Central banks pumped vast amounts of extra funds into world financial markets for a second day on Tuesday in an increasingly fraught effort to contain the fallout from the crisis sweeping Wall Street’s biggest firms.
From Sydney to Frankfurt, central banks injected billions of dollars of emergency funds to stop money markets from seizing up but even that could not prevent a surge in the cost of borrowing between banks, in cases on a scale unseen even when the global credit crunch hit in earnest in August 2007.
Stocks fell again, with Europe’s FTSEurofirst index hitting a three-year low at one stage as investors fretted over events on Wall Street, where Lehman Brothers, once thought too big to fail, filed for bankruptcy protection on Monday, and where another giant, insurer AIG, is seeking survival help.
“It’s clear that this financial market crisis is the worst worldwide in decades, and it is not over,” Germany’s finance minister, Peer Steinbrueck, told parliament. The European Central Bank injected €70 billion ($98.09 billion) into money markets on Tuesday, after €30 billion the day before. Demand from banks for Tuesday’s funds, a measure of how much other sources of liquidity are drying up, topped €100 billion.
In Britain, the Bank of England injected £20 billion ($35.21 billion), after £5 billion on Monday. Demand was three times the amount of extra liquidity offered on Tuesday. As for overnight borrowing in dollars, the cost revealed by the Libor (London interbank offered rate) fixing rose more than twofold to 6.43750% from 3.10625 on Monday, its highest since January 2001, the latest fixing by the British Banker’s Association on Tuesday showed. “This is much worse than August last year,” said one market source, referring to the day the credit crunch snowballed out of the United States, forcing central banks to launch emergency liquidity operations.
Asian central banks also rolled into action, with those of Japan, Australia and India flooding money markets with cash. The region’s banks doled out $17 billion, following Monday’s $70 billion Federal Reserve injection. The Bank of Japan made its biggest cash injection in almost six months, ¥1.5 trillion ($14.2 billion), and the prime minister met top financial policy makers to discuss events. The rates at which banks lend to each other jumped in South Korea too, and in the financial hub of Hong Kong, while Asian stock markets, many of them closed for a holiday on Monday, tumbled and currencies whipsawed. The Bank of Japan is expected to leave its key interest rate unchanged at 0.5% today. In contrast, markets are pricing in an almost 100% chance of a 25 basis point cut in the US benchmark rate to 1.75%.
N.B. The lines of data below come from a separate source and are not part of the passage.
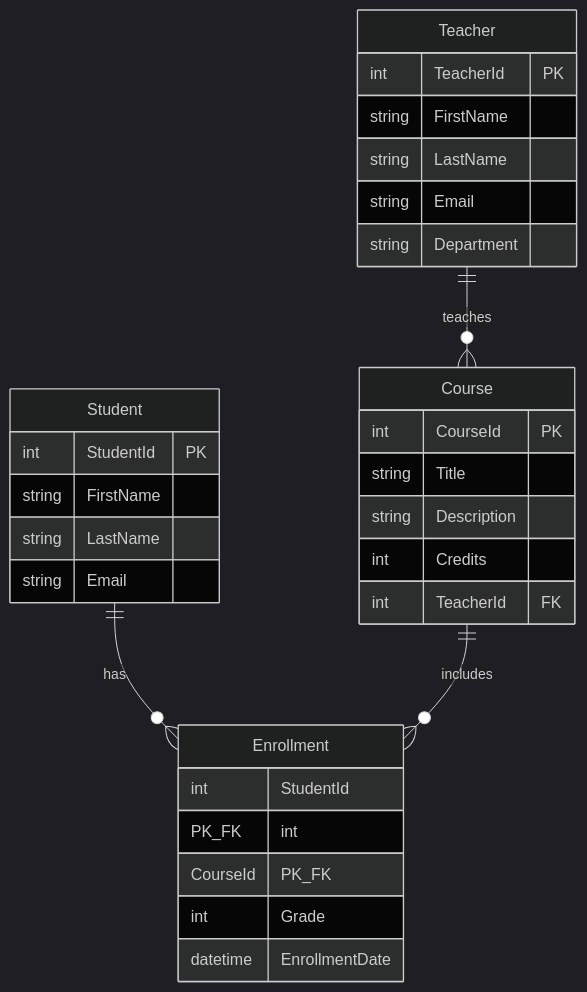
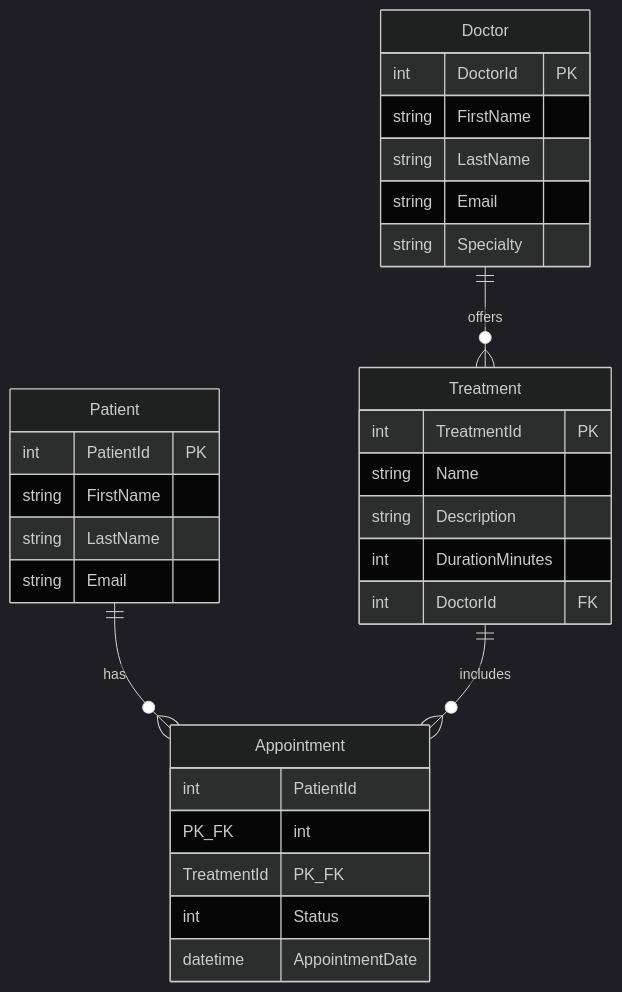
Before and after one commit to af-programmer/AcademyLMS-WebAPI: the diagram in README.md, drawn with Mermaid (dark theme). The commit also changed other lines of this file and 106 other files, not shown here.

````diff
--- a/README.md
+++ b/README.md
@@ -125,36 +125,36 @@
 ```mermaid
 erDiagram
-    Teacher ||--o{ Course : teaches
-    Student ||--o{ Enrollment : has
-    Course ||--o{ Enrollment : includes
+    Doctor ||--o{ Treatment : offers
+    Patient ||--o{ Appointment : has
+    Treatment ||--o{ Appointment : includes
 
-    Teacher {
-        int TeacherId PK
+    Doctor {
+        int DoctorId PK
         string FirstName
         string LastName
         string Email
-        string Department
+        string Specialty
     }
 
-    Course {
-        int CourseId PK
-        string Title
+    Treatment {
+        int TreatmentId PK
+        string Name
         string Description
-        int Credits
-        int TeacherId FK
+        int DurationMinutes
+        int DoctorId FK
     }
 
-    Student {
-        int StudentId PK
+    Patient {
+        int PatientId PK
         string FirstName
         string LastName
         string Email
     }
 
-    Enrollment {
-        int StudentId PK_FK
-        int CourseId PK_FK
-        int Grade
-        datetime EnrollmentDate
+    Appointment {
+        int PatientId PK_FK
+        int TreatmentId PK_FK
+        int Status
+        datetime AppointmentDate
     }
 ```
````
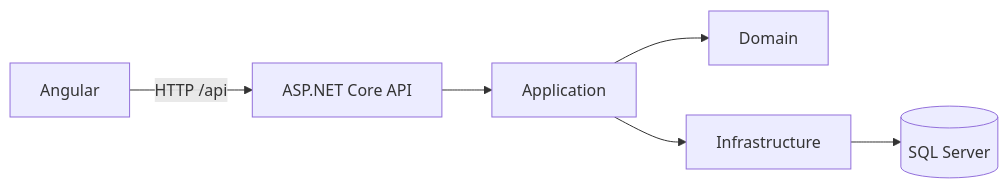
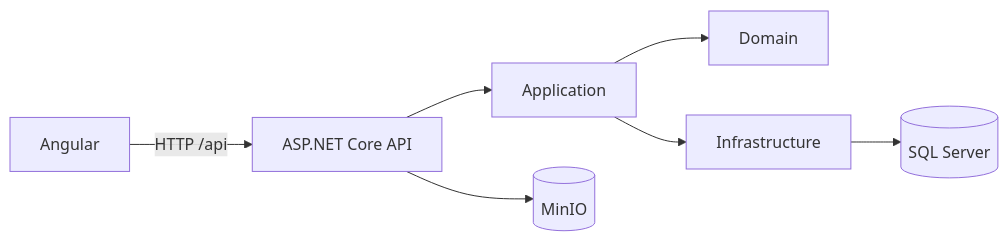
Before and after one commit to jeive-tech-tests/stefanini-desafio-pedidos: the diagram in README.md, drawn with Mermaid. The commit also changed other lines of this file and 34 other files, not shown here.

````diff
--- a/README.md
+++ b/README.md
@@ -35,8 +36,9 @@
 ```mermaid
 flowchart LR
     UI[Angular] -->|HTTP /api| API[ASP.NET Core API]
     API --> APP[Application]
     APP --> DOMAIN[Domain]
     APP --> INFRA[Infrastructure]
     INFRA --> DB[(SQL Server)]
+    API --> MINIO[(MinIO)]
 ```
````
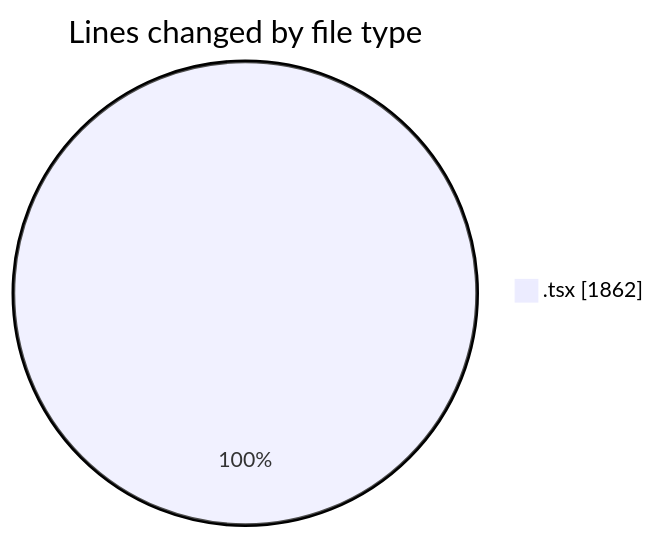
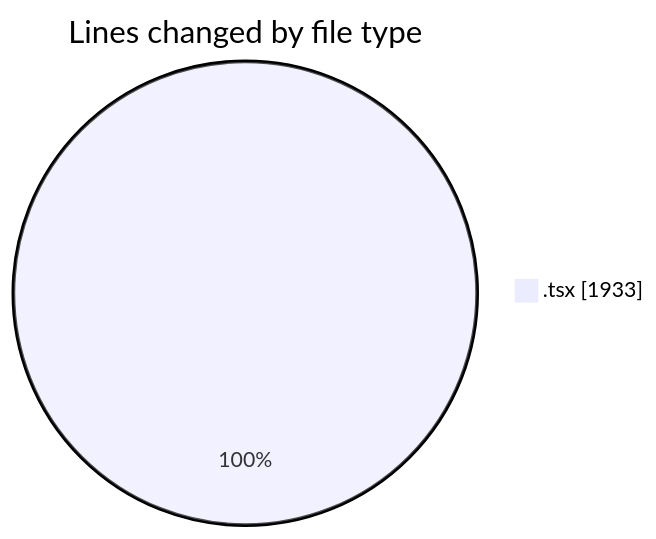
One commit to nxtqubesakshisongat/code-tracking changed the first of 2 diagrams in 2026-06-10/nxtqube_webapp/README.md. Above: the diagram before and after it, drawn with Mermaid. The commit also changed other lines of this file and 1 other file, not shown here.

````diff
--- a/2026-06-10/nxtqube_webapp/README.md
+++ b/2026-06-10/nxtqube_webapp/README.md
@@ -21,5 +21,5 @@
 ```mermaid
 pie showData
 title Lines changed by file type
-".tsx" : 1862
+".tsx" : 1933
 ```
````
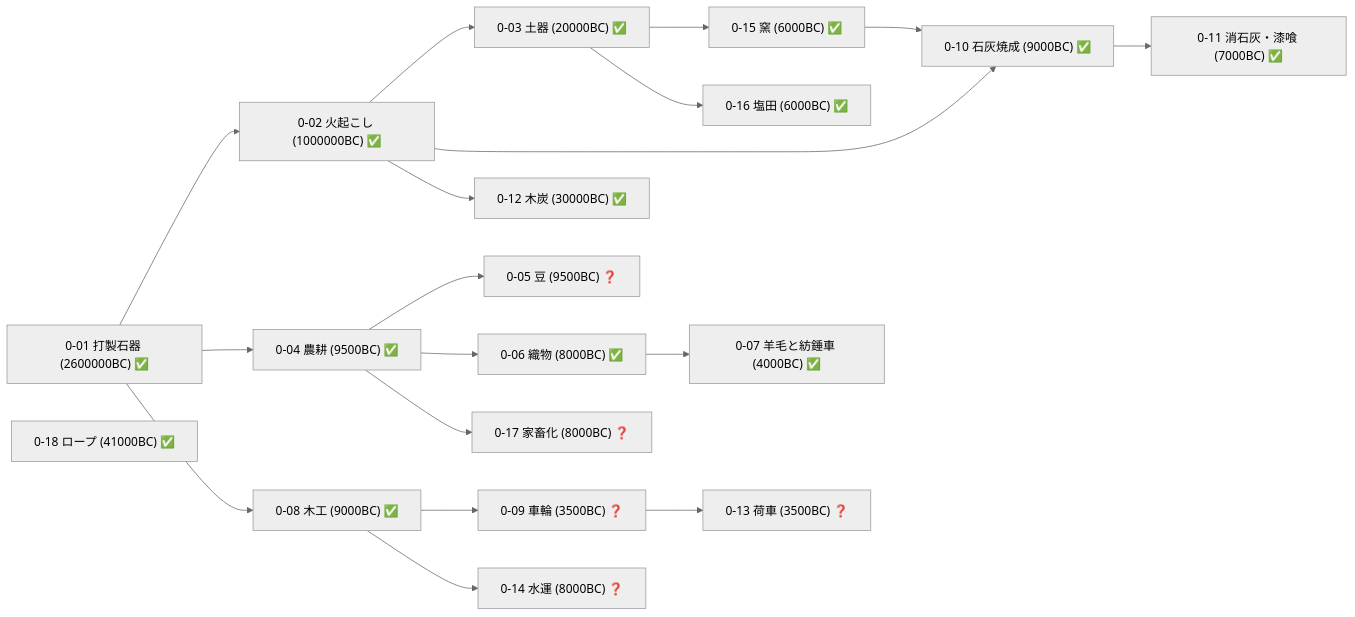
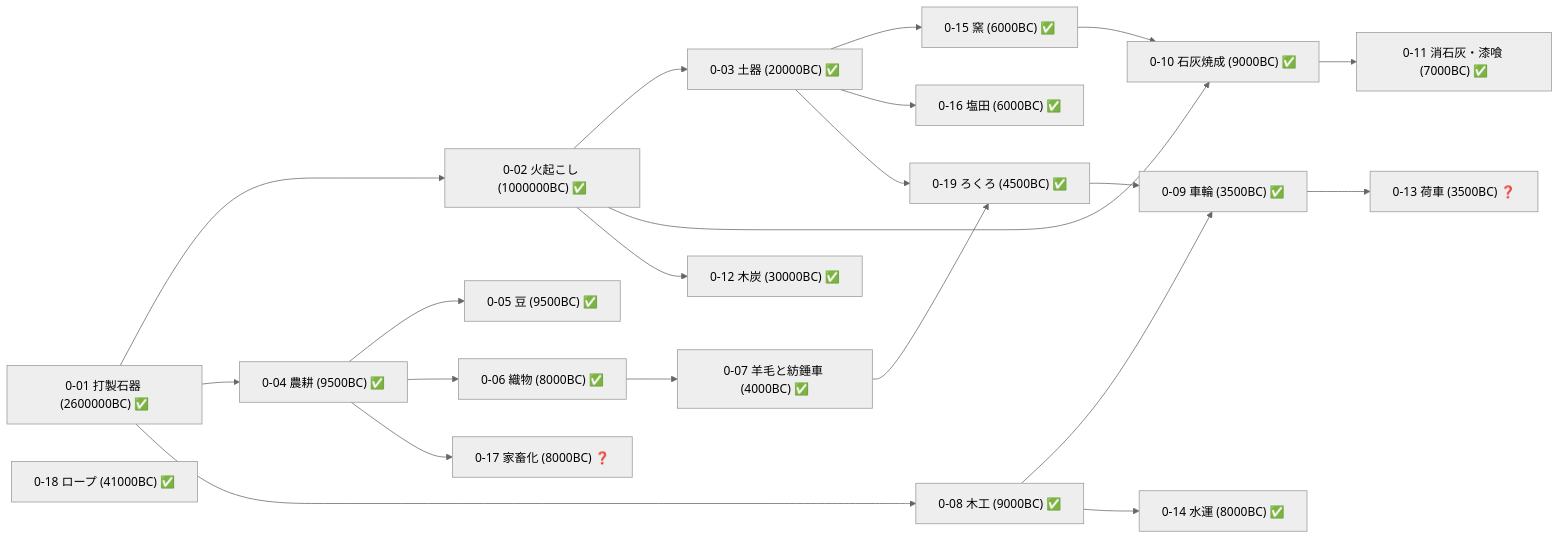
The third of 19 diagrams in docs/TECH_TREE_VIEW.md (taku3i0317-collab/semiconductor-lab), drawn with Mermaid (neutral theme) before and after one commit. The commit also changed other lines of this file and 12 other files, not shown here.

````diff
--- a/docs/TECH_TREE_VIEW.md
+++ b/docs/TECH_TREE_VIEW.md
@@ -132,38 +131,42 @@
 ```mermaid
 graph LR
   n0_01["0-01 打製石器 (2600000BC) ✅"]
   n0_02["0-02 火起こし (1000000BC) ✅"]
   n0_03["0-03 土器 (20000BC) ✅"]
   n0_04["0-04 農耕 (9500BC) ✅"]
-  n0_05["0-05 豆 (9500BC) ❓"]
+  n0_05["0-05 豆 (9500BC) ✅"]
   n0_06["0-06 織物 (8000BC) ✅"]
   n0_07["0-07 羊毛と紡錘車 (4000BC) ✅"]
   n0_08["0-08 木工 (9000BC) ✅"]
-  n0_09["0-09 車輪 (3500BC) ❓"]
+  n0_09["0-09 車輪 (3500BC) ✅"]
   n0_10["0-10 石灰焼成 (9000BC) ✅"]
   n0_11["0-11 消石灰・漆喰 (7000BC) ✅"]
   n0_12["0-12 木炭 (30000BC) ✅"]
   n0_13["0-13 荷車 (3500BC) ❓"]
-  n0_14["0-14 水運 (8000BC) ❓"]
+  n0_14["0-14 水運 (8000BC) ✅"]
   n0_15["0-15 窯 (6000BC) ✅"]
   n0_16["0-16 塩田 (6000BC) ✅"]
   n0_17["0-17 家畜化 (8000BC) ❓"]
   n0_18["0-18 ロープ (41000BC) ✅"]
+  n0_19["0-19 ろくろ (4500BC) ✅"]
   n0_01-->n0_02
   n0_02-->n0_03
   n0_01-->n0_04
   n0_04-->n0_05
   n0_04-->n0_06
   n0_06-->n0_07
   n0_01-->n0_08
   n0_08-->n0_09
+  n0_19-->n0_09
   n0_02-->n0_10
   n0_15-->n0_10
   n0_10-->n0_11
   n0_02-->n0_12
   n0_09-->n0_13
   n0_08-->n0_14
   n0_03-->n0_15
   n0_03-->n0_16
   n0_04-->n0_17
+  n0_03-->n0_19
+  n0_07-->n0_19
 ```
````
US markets appeared poised for another sell off yesterday after ratings agencies downgraded AIG’s debt, complicating its battle for survival. Shockwaves from the Wall Street crisis prompted the Reserve Bank of Australia to pump nearly A$1.8 billion ($1.5 billion) into the banking system in its second injection in two days. The Reserve Bank of India added almost Rs60 billion ($1.32 billion) through a refinance operation, its biggest injection in at least a month.
Hong Kong, South Korea, Taiwan, New Zealand and Indonesia all offered verbal reassurances, as did governments in Europe. Russia’s central bank injected a record $14 billion on one-day funds. Paris, Berlin and Rome have all made statements saying banks on their own patches should see only limited damage from events on the other side of the Atlantic.
French Economy Minister Christine Lagarde and Germany’s Steinbrueck said one of the risks outside the financial sector was the extent to which banks would stop lending to firms and individuals, hitting the economy more generally. (Reuters)